## WHAT YOU ARE ASKED TO DO
Output each record verbatim, with pictures left out.

## Revision comparison data
--------------------
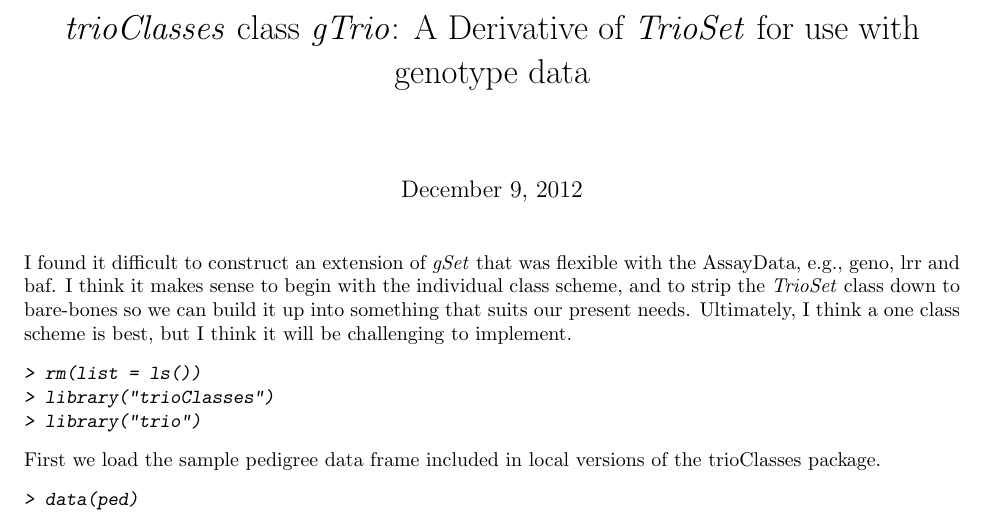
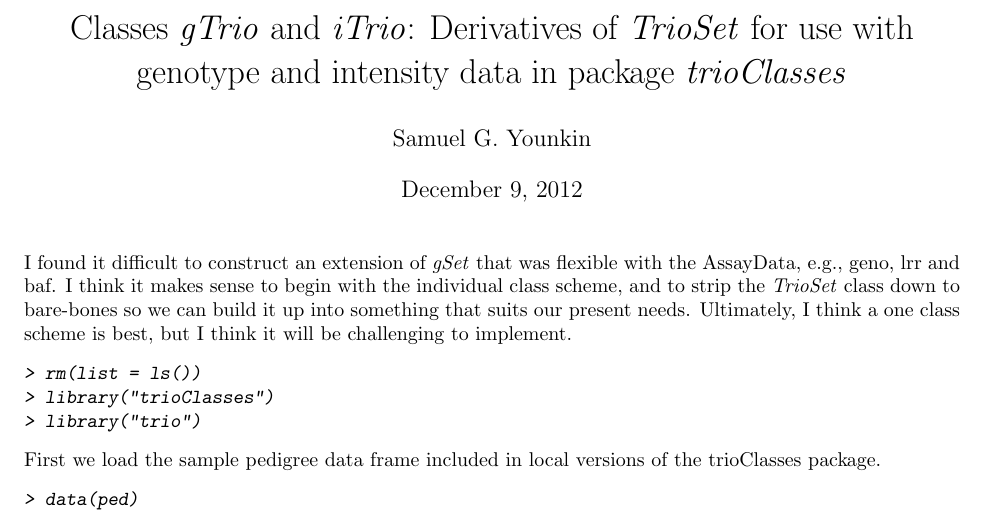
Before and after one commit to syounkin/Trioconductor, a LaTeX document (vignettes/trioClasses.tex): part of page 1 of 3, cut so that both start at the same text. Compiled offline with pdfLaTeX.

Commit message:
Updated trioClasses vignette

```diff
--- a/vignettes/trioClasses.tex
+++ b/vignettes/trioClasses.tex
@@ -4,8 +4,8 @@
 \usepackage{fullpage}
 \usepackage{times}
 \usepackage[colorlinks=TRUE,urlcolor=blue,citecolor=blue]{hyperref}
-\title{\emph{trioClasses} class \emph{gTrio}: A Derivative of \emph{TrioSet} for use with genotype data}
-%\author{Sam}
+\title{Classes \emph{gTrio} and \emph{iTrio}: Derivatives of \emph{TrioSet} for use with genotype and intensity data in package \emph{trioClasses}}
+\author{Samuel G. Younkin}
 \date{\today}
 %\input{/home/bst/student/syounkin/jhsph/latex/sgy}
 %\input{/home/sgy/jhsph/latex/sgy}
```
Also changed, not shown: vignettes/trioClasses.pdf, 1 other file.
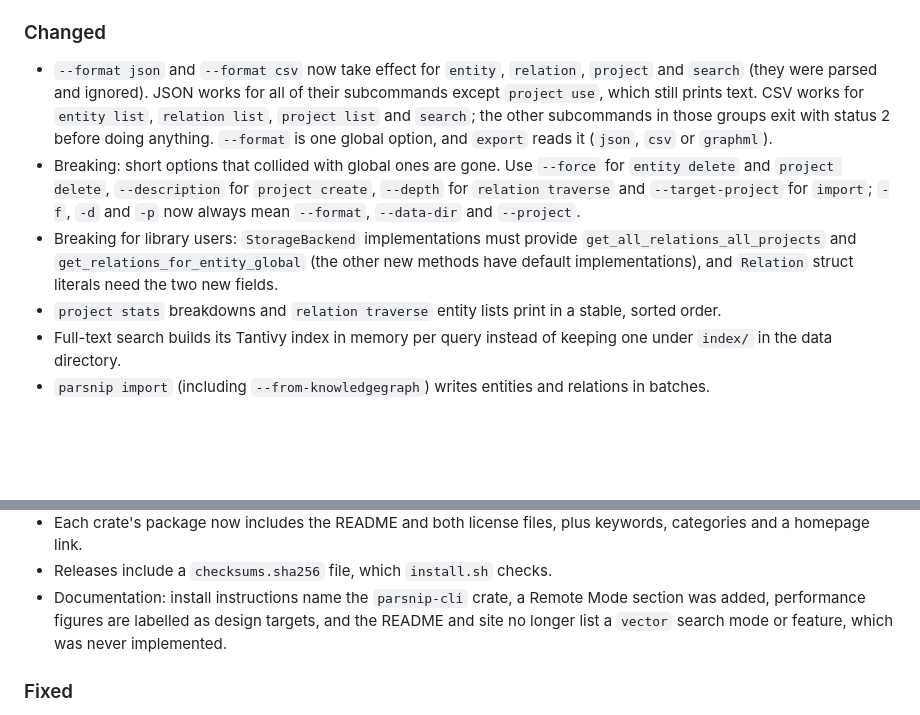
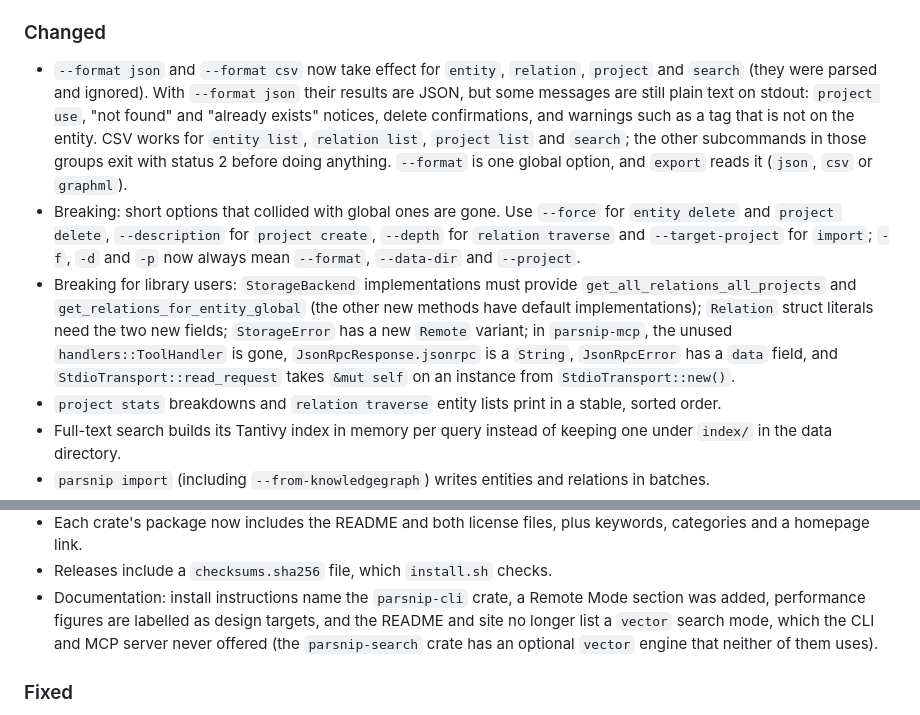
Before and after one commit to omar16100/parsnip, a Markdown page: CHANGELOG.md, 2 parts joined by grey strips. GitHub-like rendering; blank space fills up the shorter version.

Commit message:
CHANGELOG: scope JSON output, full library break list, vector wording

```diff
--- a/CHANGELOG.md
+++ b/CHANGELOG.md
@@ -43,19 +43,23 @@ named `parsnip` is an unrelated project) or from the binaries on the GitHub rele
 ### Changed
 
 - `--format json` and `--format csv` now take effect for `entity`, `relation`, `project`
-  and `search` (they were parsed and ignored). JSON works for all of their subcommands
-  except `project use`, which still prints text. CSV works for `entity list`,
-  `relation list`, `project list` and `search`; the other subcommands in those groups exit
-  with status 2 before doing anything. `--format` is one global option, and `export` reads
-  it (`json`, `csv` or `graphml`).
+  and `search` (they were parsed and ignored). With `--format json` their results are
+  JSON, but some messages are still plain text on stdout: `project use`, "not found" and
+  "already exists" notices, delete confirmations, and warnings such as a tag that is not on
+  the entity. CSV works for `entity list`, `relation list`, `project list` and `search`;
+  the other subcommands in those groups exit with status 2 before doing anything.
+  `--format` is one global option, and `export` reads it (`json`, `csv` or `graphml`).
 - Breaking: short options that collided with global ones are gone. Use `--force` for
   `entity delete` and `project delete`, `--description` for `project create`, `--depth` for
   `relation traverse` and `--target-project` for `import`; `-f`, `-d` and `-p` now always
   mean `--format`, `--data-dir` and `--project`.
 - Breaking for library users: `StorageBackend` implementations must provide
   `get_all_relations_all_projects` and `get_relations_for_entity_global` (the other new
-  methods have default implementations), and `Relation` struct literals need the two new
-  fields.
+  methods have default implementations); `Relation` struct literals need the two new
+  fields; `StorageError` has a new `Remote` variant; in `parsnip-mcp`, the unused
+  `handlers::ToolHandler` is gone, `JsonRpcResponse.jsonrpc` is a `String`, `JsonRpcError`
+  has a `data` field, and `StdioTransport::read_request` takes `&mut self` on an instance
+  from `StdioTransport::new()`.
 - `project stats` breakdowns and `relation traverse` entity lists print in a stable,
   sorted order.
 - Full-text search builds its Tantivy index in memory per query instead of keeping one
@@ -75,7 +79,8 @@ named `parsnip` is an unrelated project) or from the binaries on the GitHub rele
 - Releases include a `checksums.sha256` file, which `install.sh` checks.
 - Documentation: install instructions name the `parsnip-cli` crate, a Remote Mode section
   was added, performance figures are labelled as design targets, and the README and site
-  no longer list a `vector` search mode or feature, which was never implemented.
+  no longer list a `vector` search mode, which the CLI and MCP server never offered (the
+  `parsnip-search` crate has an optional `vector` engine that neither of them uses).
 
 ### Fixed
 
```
--------------------
## ANSWER SPACE
Before and after one commit to syounkin/Trioconductor, a LaTeX document (vignettes/trioClasses.tex): part of page 1 of 3, cut so that both start at the same text. Compiled offline with pdfLaTeX.

Commit message:
Updated trioClasses vignette

```diff
--- a/vignettes/trioClasses.tex
+++ b/vignettes/trioClasses.tex
@@ -4,8 +4,8 @@
 \usepackage{fullpage}
 \usepackage{times}
 \usepackage[colorlinks=TRUE,urlcolor=blue,citecolor=blue]{hyperref}
-\title{\emph{trioClasses} class \emph{gTrio}: A Derivative of \emph{TrioSet} for use with genotype data}
-%\author{Sam}
+\title{Classes \emph{gTrio} and \emph{iTrio}: Derivatives of \emph{TrioSet} for use with genotype and intensity data in package \emph{trioClasses}}
+\author{Samuel G. Younkin}
 \date{\today}
 %\input{/home/bst/student/syounkin/jhsph/latex/sgy}
 %\input{/home/sgy/jhsph/latex/sgy}
```
Also changed, not shown: vignettes/trioClasses.pdf, 1 other file.
Before and after one commit to omar16100/parsnip, a Markdown page: CHANGELOG.md, 2 parts joined by grey strips. GitHub-like rendering; blank space fills up the shorter version.

Commit message:
CHANGELOG: scope JSON output, full library break list, vector wording

```diff
--- a/CHANGELOG.md
+++ b/CHANGELOG.md
@@ -43,19 +43,23 @@ named `parsnip` is an unrelated project) or from the binaries on the GitHub rele
 ### Changed
 
 - `--format json` and `--format csv` now take effect for `entity`, `relation`, `project`
-  and `search` (they were parsed and ignored). JSON works for all of their subcommands
-  except `project use`, which still prints text. CSV works for `entity list`,
-  `relation list`, `project list` and `search`; the other subcommands in those groups exit
-  with status 2 before doing anything. `--format` is one global option, and `export` reads
-  it (`json`, `csv` or `graphml`).
+  and `search` (they were parsed and ignored). With `--format json` their results are
+  JSON, but some messages are still plain text on stdout: `project use`, "not found" and
+  "already exists" notices, delete confirmations, and warnings such as a tag that is not on
+  the entity. CSV works for `entity list`, `relation list`, `project list` and `search`;
+  the other subcommands in those groups exit with status 2 before doing anything.
+  `--format` is one global option, and `export` reads it (`json`, `csv` or `graphml`).
 - Breaking: short options that collided with global ones are gone. Use `--force` for
   `entity delete` and `project delete`, `--description` for `project create`, `--depth` for
   `relation traverse` and `--target-project` for `import`; `-f`, `-d` and `-p` now always
   mean `--format`, `--data-dir` and `--project`.
 - Breaking for library users: `StorageBackend` implementations must provide
   `get_all_relations_all_projects` and `get_relations_for_entity_global` (the other new
-  methods have default implementations), and `Relation` struct literals need the two new
-  fields.
+  methods have default implementations); `Relation` struct literals need the two new
+  fields; `StorageError` has a new `Remote` variant; in `parsnip-mcp`, the unused
+  `handlers::ToolHandler` is gone, `JsonRpcResponse.jsonrpc` is a `String`, `JsonRpcError`
+  has a `data` field, and `StdioTransport::read_request` takes `&mut self` on an instance
+  from `StdioTransport::new()`.
 - `project stats` breakdowns and `relation traverse` entity lists print in a stable,
   sorted order.
 - Full-text search builds its Tantivy index in memory per query instead of keeping one
@@ -75,7 +79,8 @@ named `parsnip` is an unrelated project) or from the binaries on the GitHub rele
 - Releases include a `checksums.sha256` file, which `install.sh` checks.
 - Documentation: install instructions name the `parsnip-cli` crate, a Remote Mode section
   was added, performance figures are labelled as design targets, and the README and site
-  no longer list a `vector` search mode or feature, which was never implemented.
+  no longer list a `vector` search mode, which the CLI and MCP server never offered (the
+  `parsnip-search` crate has an optional `vector` engine that neither of them uses).
 
 ### Fixed
 
```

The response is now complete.